How does culinary school also serve as a culture trip for students? Well, starting with this most recent module, culinary school classes are now structured based on geography, and the ingredients and dishes that are central to each region of focus.

We started in France, and I was admittedly lost when it came to the names of these dishes. Language barrier aside, I’ll be honest that French cuisine was not my favorite. It probably comes as no surprise that classic French cooking can oftentimes mean a lot of butter and dairy, and while I strongly believe that cheese is a very good thing, I found a majority of the dishes we prepared to be way too rich. By the end of French cooking, it started to feel like we were topping every dish with a generous hand of cheese, breadcrumbs, and some heavy cream. It was a lot, both mentally and physically. Still a huge fan of your work though, Escoffier!
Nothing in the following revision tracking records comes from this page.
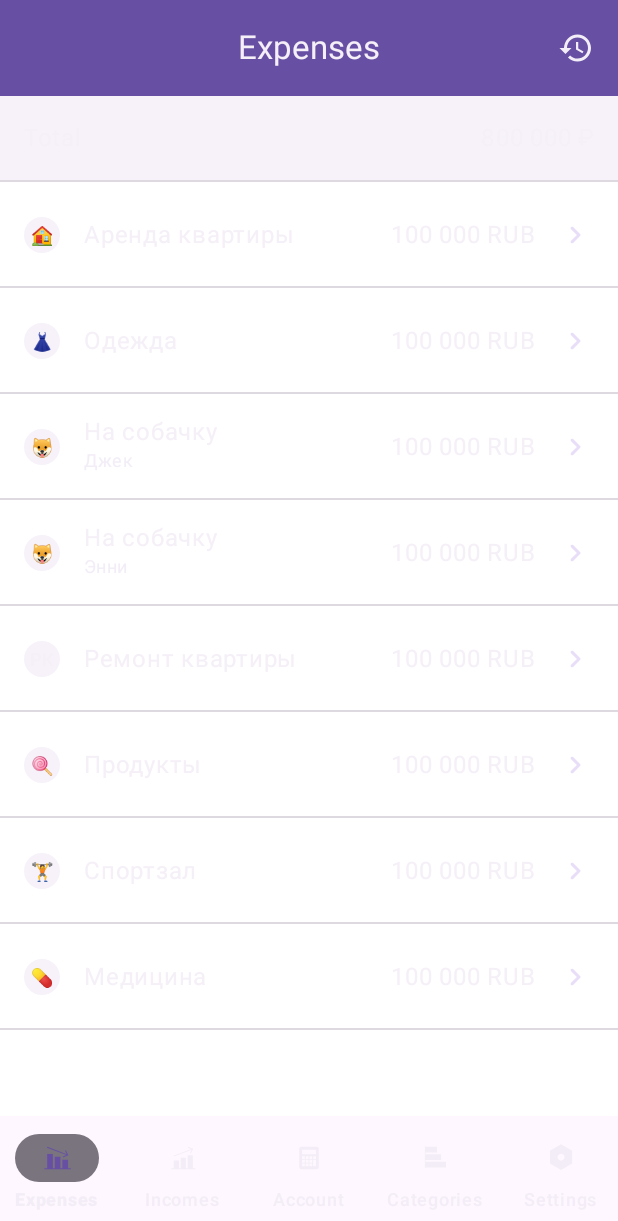
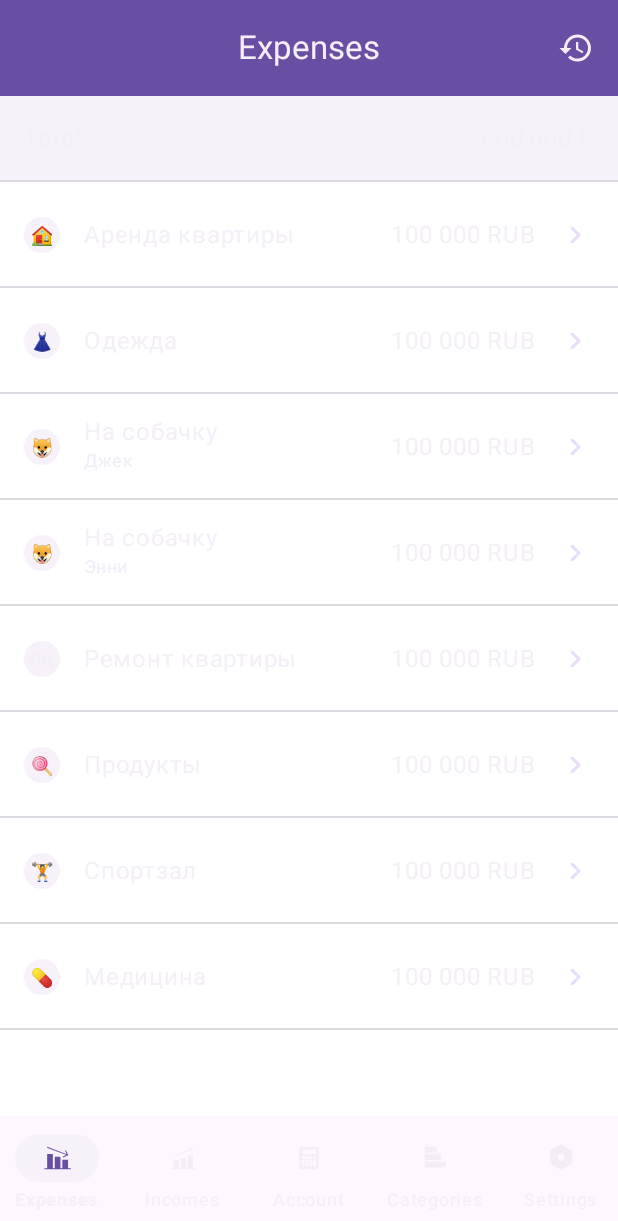
Before and after one commit to NikitaTropin3536/FinancialApp, an Android app built with Jetpack Compose: the screen it shows after launch (MainActivity), on a phone screen of 412 x 824 dp. Shown: the top 1221 px of the screen. Run offline under Robolectric (Android 15) with nearby library versions, the phone set to English and light mode, and no system bars.

Commit message:
fix: fix colors in bottom and top bars

```diff
--- a/app/src/main/java/com/atech/financialapp/component/nav/BottomBar.kt
+++ b/app/src/main/java/com/atech/financialapp/component/nav/BottomBar.kt
@@ -33,12 +33,12 @@ fun BottomBar(
             val isSelected = (selected == item)
 
             NavigationBarItem(
-                selected = isSelected, // Передаем статус выбора элемента
+                selected = isSelected,
 
                 colors = NavigationBarItemDefaults.colors(
                     selectedIconColor = MaterialTheme.colorScheme.surfaceTint,
                     unselectedIconColor = MaterialTheme.colorScheme.surfaceContainer,
-                    indicatorColor = MaterialTheme.colorScheme.outline,
+                    indicatorColor = MaterialTheme.colorScheme.surfaceContainerLow,
                 ),
 
                 onClick = {
@@ -63,11 +63,11 @@ fun BottomBar(
                 label = {
                     Text(
                         text = stringResource(id = item.title),
-                        color = MaterialTheme.colorScheme.surfaceContainer,
+                        color = MaterialTheme.colorScheme.inverseOnSurface,
                         fontWeight = if (isSelected) FontWeight.ExtraBold
                         else FontWeight.Medium,
-                        fontSize = 12.sp,      // Размер шрифта
-                        lineHeight = 16.sp,    // Высота строки
+                        fontSize = 12.sp,
+                        lineHeight = 16.sp,
                     )
                 }
 
--- a/app/src/main/java/com/atech/financialapp/component/nav/TopBar.kt
+++ b/app/src/main/java/com/atech/financialapp/component/nav/TopBar.kt
@@ -20,6 +20,7 @@ fun TopBar(
 ) {
 
     CenterAlignedTopAppBar(
+
         title = {
             Text(
                 text = stringResource(id = (selected?.title ?: R.string.unKnown)),
@@ -30,9 +31,11 @@ fun TopBar(
         navigationIcon = {},
 
         actions = {
+
             IconButton(
                 onClick = { }
             ) {
+
                 Icon(
                     painter = painterResource(
                         when (selected) {
@@ -44,6 +47,7 @@ fun TopBar(
                     contentDescription = null,
                     tint = MaterialTheme.colorScheme.surfaceContainer
                 )
+
             }
         },
 
```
Homemade pasta = free therapy with a carby reward at the end! Now that's amore!
Next, we headed south east (full disclosure: I had to look at a map to determine this direction) to Italy! The takeaway from this portion of the course is that Homemade! Pasta! Is! So! Fun! Is it necessary? I don’t really think so. Does it taste substantially better than dried pasta? Eh, not so much. Is it like free therapy that has a carby reward at the end? One hundred percent! We learned all different shapes (farfalle, fettuccine, cavatelli, orecchiette, pappardelle, ravioli, etc etc) and even tried our hand at some flavored doughs, such as arugula and squid ink! We whipped up some soft-as-clouds gnocchi, which is a dish that I have always failed at leading up to this chapter. Redeemed is an understatement! I’ve made more bolognese in the last month than I have in my entire life, and that is a very concerning thing to be admitting in July. That’s amore?!
Students are broken down into three teams, and each team works together to create a full spread of food. At the end of the night, everyone enjoys the final product together, family style! Aside from all of the delicious food, a major benefit of this class structure is that it provides an experience similar to how food is actually prepared in a restaurant or catering setting.

My parents always remind me that when I was younger, I’d oftentimes come home from school and ask them relentlessly, “are you sure we’re not even a little bit Italian?” I was always jealous of all my classmates with Italian ancestry during the lessons when we’d talk about cultures and backgrounds. I am not Italian (but I’ve still never taken 23andMe, so I’m still not fully convinced), but after we covered the Italian portion of the module, I like to think that maybe there’s a little red, green & white in me. When I dipped my glove-protected hands into nearly boiling water to turn mozzarella curds into luscious balls of fresh cheese, I felt like I was having a conversation with the Italian ancestors I always knew that I had!

Making pasta, mozzarella, and pizza Margherita was like venturing through Italy on a culinary tour, connecting with the Italian ancestors I always knew I had. I like to think that there’s a little red, green & white in me after this module of culinary school!

I don’t have a Nonna, but I know that if I did, she would’ve been damn proud of that pizza Margherita. For now, we’re saying “arriverderci” to Europe and we’re off to the Eastern hemisphere for Asian cuisines!

Learn more about my journey through culinary school here and below!